A few weeks ago I was invited to a weekend camp in the middle of the woods to speak to a group of students who are part of the Youth Leadership Society of British Columbia. These youth spent their weekend pitching tents, attending workshops and brainstorming ideas for how to turn their dream projects of helping others, including the environment, into reality. It was a classic case of youth leading youth. During my workshop I was able to share my own leadership journey with kids ranging in age from 12 to 18. With that many youth leaders and potential leaders in the room the energy was palpable. These weren't kids who needed motivating or coaxing into the world of advocating for causes they felt passionate about; this was a case of young people looking for ways to help see their dreams realized and looking for suggestions about how they could implement the action portions of their projects.
Having been exposed to so many great leaders in my own life I reminded this group that "great leaders don't set out to be leaders, they set out to make a difference". I asked them to think about people in their own lives who they considered to be leaders. In almost every case it was "ordinary" people in their lives who had gone to extraordinary lengths to make these kids feel special or appreciated: a teacher, a friend, a parent. I encouraged them to remember to turn to those people in their lives for feedback, for advice, for ideas and for encouragement. Afterall, it's not the people in our lives with the most celebrity, the most trophies or the most money who make a difference in the world. If you can find a passion, imagine the possibilities and imagine a positive future you can be a great leader. Leadership isn't about personality, it's about behaviour.

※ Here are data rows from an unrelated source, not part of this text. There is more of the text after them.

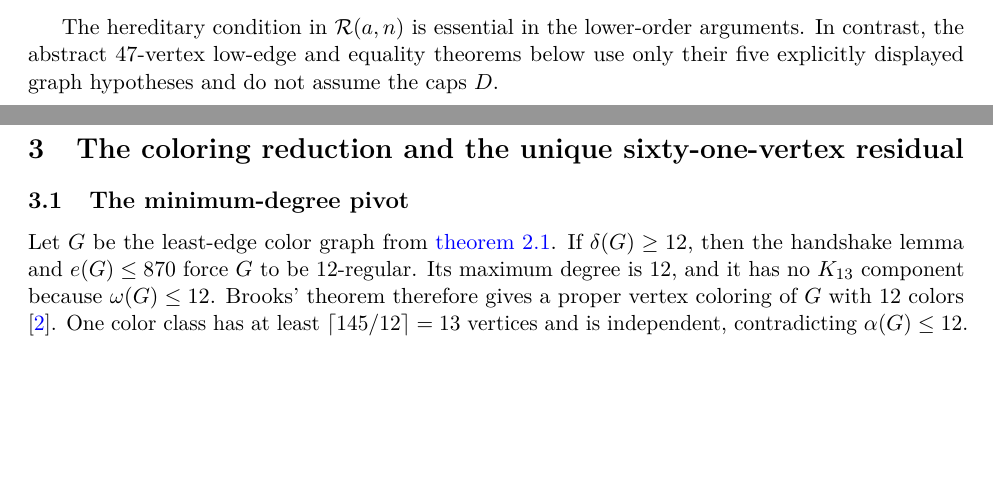
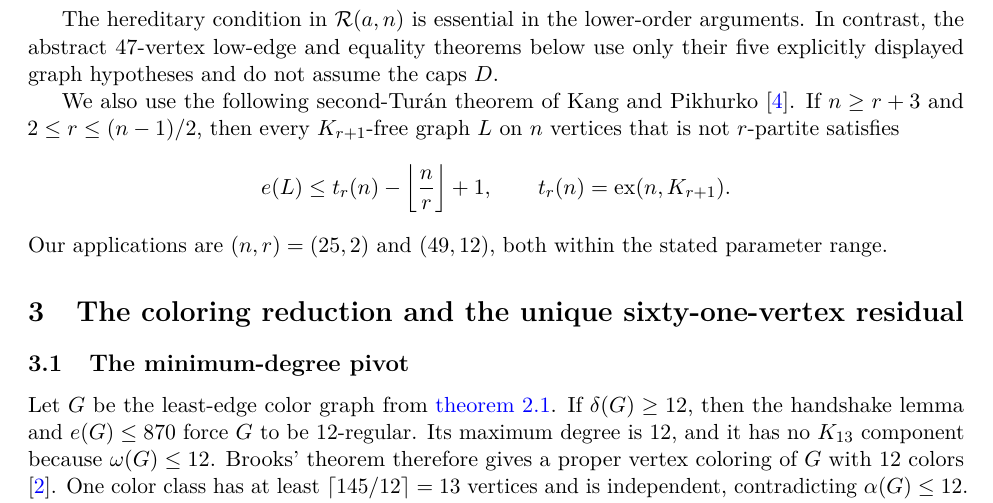
Before and after one commit to Icarus-K-Laplace/EG617-r12-proof, a LaTeX paper (PAPER/main.tex, which reads PAPER/sections/02-setup.tex): two parts of pages 4 and 5 of 31 before the commit and part of page 5 of 31 after it, the two joined at a grey line, cut so that both start at the same text, the shorter picture padded with empty space. Compiled offline with pdfLaTeX.

Commit message:
State the exact second-Turan theorem used in the proof

```diff
--- a/PAPER/sections/02-setup.tex
+++ b/PAPER/sections/02-setup.tex
@@ -52,4 +52,12 @@ e(J[U])\leq D(|U|)\quad\text{for every }U\subseteq V(J).
 The class is hereditary under induced subgraphs.
 \end{definition}
 
+
 The hereditary condition in $\mathcal R(a,n)$ is essential in the lower-order arguments. In contrast, the abstract $47$-vertex low-edge and equality theorems below use only their five explicitly displayed graph hypotheses and do not assume the caps $D$.
+
+We also use the following second-Tur\'an theorem of Kang and Pikhurko \cite{KangPikhurko2005}. If $n\geq r+3$ and $2\leq r\leq(n-1)/2$, then every $K_{r+1}$-free graph $L$ on $n$ vertices that is not $r$-partite satisfies
+\[
+e(L)\leq t_r(n)-\left\lfloor\frac nr\right\rfloor+1,
+\qquad t_r(n)=\ex(n,K_{r+1}).
+\]
+Our applications are $(n,r)=(25,2)$ and $(49,12)$, both within the stated parameter range.
```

Leadership can be very personal. One person's idea of what makes a great leader may not be someone else's idea of what a good leader looks like. And the road to leadership can look very different as well. For some it's an accidental journey while for others it's quite deliberate. Regardless of which road you take you have to keep in mind that people won't believe in your message unless they believe in the messenger. You're going to have to have some qualities like integrity, forward thinking, competence and the ability to inspire in order to become a leader and see your projects realized. As is often the case after attending a presentation like this, I walked away feeling inspired and fortunate to meet so many other youth who feel passionately about so many different causes but most importantly, I felt encouraged about the future and the possibilities that I'm certain so many of these youth will see realized.